Dataset excerpts:
──────────
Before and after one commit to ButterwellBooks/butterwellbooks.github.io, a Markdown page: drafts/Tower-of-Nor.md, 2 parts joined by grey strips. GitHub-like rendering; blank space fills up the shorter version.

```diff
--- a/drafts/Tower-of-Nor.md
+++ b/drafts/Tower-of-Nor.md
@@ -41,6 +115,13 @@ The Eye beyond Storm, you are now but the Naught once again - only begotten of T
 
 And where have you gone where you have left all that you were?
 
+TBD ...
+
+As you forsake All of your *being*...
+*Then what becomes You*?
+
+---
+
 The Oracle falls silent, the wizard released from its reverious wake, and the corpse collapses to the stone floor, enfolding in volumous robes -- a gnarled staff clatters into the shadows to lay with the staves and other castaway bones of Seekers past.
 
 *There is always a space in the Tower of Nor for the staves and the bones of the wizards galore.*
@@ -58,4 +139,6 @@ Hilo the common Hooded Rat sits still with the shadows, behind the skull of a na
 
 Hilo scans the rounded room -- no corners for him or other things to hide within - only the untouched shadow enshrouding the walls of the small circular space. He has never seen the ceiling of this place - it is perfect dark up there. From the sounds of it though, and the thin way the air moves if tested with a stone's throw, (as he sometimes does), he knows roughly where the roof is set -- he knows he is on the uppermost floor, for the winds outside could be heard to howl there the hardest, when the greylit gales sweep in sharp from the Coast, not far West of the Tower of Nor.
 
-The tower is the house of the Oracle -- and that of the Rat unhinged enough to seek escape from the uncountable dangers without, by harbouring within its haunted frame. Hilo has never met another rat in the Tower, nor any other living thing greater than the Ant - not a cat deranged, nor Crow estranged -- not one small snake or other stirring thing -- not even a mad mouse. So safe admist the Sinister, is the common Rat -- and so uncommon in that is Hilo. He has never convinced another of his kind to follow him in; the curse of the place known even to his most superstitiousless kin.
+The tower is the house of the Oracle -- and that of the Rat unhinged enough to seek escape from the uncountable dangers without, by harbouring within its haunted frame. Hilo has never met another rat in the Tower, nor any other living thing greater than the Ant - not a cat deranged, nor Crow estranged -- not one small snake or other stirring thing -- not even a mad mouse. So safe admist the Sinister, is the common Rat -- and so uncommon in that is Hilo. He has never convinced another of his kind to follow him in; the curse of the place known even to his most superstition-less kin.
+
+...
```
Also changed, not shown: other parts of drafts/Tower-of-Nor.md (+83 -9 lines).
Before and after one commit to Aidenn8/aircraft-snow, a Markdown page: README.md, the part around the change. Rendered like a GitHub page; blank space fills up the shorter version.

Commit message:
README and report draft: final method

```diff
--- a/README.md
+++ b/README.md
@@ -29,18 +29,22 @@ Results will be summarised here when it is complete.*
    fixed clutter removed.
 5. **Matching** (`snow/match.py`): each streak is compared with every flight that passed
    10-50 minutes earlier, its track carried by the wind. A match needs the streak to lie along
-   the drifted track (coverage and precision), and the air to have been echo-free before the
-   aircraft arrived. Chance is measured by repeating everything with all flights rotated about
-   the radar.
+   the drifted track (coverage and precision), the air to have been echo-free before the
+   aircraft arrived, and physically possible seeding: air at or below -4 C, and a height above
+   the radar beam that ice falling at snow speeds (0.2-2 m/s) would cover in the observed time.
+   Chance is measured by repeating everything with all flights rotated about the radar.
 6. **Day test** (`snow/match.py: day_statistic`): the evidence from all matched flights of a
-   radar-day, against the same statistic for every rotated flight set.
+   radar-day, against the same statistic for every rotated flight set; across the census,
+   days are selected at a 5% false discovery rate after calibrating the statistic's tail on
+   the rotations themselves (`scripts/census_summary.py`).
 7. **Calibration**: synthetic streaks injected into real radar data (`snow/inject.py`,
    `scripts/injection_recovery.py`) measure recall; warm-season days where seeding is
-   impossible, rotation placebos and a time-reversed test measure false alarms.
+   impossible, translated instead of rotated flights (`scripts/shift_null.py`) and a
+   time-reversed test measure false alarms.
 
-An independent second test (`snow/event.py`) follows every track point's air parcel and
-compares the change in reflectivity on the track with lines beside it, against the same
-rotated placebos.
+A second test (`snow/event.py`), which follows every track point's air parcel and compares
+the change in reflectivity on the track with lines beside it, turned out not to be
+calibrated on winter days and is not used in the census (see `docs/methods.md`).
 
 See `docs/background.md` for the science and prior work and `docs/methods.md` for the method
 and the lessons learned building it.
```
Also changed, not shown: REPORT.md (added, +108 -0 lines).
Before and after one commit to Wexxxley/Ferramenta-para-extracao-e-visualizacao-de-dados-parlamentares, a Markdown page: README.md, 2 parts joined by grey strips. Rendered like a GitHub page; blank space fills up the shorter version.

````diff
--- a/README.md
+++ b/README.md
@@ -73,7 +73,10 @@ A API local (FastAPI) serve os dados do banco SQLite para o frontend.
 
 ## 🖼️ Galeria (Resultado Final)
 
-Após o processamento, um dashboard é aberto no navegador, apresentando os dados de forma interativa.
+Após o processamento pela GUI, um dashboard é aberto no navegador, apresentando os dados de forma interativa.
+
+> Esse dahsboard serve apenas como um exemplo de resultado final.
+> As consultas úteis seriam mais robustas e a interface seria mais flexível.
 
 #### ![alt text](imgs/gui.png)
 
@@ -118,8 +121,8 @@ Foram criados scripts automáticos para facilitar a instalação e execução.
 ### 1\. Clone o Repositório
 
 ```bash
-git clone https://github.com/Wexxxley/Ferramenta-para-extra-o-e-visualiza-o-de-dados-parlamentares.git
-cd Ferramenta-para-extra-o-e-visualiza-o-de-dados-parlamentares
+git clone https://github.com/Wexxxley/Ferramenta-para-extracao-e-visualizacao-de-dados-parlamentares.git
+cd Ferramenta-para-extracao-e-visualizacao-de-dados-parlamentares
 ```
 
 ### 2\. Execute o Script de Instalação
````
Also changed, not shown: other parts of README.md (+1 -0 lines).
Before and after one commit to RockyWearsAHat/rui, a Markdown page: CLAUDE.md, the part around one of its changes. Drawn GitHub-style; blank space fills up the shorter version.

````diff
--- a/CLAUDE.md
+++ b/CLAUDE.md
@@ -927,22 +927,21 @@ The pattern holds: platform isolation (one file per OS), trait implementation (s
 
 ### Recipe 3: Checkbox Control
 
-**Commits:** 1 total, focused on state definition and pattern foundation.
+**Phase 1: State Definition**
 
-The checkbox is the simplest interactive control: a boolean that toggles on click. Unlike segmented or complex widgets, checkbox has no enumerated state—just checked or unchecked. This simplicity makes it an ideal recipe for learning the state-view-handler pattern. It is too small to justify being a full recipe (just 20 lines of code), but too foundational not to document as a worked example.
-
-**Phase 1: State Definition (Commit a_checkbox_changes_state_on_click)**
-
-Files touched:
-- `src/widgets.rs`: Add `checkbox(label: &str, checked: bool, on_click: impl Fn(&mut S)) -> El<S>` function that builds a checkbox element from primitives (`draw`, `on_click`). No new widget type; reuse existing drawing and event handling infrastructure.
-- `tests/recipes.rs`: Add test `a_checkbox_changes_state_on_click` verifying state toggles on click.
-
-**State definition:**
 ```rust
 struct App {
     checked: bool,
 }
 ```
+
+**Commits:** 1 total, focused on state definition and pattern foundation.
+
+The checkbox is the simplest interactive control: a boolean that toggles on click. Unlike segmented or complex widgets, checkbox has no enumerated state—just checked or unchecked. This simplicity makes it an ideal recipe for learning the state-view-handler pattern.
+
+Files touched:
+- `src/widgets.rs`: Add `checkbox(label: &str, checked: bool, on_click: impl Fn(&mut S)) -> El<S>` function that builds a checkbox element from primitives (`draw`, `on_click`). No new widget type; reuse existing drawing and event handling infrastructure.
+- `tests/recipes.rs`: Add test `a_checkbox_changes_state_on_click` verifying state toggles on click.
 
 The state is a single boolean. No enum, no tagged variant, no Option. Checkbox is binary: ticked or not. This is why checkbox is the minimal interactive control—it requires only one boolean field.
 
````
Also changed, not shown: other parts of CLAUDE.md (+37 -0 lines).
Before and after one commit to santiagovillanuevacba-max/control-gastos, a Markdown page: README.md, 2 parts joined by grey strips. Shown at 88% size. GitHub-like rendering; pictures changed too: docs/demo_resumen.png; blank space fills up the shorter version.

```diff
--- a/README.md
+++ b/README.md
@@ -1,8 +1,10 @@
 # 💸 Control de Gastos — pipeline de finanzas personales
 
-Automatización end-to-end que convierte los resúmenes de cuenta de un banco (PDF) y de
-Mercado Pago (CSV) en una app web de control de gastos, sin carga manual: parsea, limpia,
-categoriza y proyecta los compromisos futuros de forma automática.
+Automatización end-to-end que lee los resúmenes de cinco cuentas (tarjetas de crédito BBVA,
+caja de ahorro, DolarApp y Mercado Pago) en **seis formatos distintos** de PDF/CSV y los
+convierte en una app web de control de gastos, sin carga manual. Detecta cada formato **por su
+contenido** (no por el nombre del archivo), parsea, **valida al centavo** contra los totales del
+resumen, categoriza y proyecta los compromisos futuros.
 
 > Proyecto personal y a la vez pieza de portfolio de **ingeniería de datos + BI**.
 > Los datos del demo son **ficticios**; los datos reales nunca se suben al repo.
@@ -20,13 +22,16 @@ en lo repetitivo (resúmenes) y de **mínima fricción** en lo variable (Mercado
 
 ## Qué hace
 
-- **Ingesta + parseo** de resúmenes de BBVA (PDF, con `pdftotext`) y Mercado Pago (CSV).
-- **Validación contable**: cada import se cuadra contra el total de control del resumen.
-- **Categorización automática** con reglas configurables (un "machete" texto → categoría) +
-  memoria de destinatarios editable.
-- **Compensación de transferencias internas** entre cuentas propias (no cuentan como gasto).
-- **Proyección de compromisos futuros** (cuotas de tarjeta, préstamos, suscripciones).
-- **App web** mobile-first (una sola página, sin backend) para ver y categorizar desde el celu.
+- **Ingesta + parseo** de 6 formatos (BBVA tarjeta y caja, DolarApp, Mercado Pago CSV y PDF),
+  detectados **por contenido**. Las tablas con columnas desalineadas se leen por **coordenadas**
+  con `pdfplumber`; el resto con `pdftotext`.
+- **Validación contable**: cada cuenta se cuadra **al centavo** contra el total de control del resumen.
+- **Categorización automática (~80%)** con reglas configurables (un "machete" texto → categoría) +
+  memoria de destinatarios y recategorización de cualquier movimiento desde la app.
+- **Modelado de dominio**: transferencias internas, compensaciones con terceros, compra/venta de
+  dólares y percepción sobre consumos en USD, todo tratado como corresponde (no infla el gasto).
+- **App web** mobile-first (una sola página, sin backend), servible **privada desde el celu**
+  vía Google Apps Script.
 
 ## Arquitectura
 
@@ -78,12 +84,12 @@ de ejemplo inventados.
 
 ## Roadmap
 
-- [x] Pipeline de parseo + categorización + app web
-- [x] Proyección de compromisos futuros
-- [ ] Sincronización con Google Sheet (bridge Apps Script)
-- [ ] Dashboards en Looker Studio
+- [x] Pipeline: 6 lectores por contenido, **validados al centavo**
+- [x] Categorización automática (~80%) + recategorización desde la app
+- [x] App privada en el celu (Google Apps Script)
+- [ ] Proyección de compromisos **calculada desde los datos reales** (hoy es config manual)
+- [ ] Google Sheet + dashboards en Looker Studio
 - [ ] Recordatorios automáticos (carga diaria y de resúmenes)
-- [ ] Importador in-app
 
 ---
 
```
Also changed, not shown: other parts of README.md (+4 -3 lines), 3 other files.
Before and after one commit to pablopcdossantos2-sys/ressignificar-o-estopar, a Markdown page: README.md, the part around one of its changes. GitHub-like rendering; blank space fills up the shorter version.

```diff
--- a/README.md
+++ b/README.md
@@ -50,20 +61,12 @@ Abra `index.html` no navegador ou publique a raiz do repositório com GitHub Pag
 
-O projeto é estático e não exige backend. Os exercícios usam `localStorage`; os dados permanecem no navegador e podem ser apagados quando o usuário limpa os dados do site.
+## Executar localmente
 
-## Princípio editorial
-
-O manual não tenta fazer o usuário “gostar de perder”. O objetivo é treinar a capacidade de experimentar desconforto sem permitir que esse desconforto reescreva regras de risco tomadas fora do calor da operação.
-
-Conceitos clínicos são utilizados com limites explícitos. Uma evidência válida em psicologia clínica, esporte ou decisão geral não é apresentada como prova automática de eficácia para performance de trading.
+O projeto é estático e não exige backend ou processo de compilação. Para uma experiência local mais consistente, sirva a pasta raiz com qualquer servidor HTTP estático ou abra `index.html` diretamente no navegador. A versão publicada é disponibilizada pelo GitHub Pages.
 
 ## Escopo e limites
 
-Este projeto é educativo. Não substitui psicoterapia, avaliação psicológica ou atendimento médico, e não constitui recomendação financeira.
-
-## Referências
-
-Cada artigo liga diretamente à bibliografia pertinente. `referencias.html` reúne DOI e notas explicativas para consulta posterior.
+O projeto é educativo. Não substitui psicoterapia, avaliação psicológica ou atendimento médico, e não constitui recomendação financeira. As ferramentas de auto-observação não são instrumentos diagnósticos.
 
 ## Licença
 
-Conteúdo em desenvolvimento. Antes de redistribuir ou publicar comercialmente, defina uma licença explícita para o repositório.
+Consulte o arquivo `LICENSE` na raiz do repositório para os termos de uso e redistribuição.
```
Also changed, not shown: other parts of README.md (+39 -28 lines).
──────────
THE PROBLEM:
When a line of the records includes "rotated", that line belongs in the answer.

RESULT OF THIS TASK:
-   aircraft arrived. Chance is measured by repeating everything with all flights rotated about
+   Chance is measured by repeating everything with all flights rotated about the radar.
-   radar-day, against the same statistic for every rotated flight set.
+   radar-day, against the same statistic for every rotated flight set; across the census,
+   impossible, translated instead of rotated flights (`scripts/shift_null.py`) and a
-rotated placebos.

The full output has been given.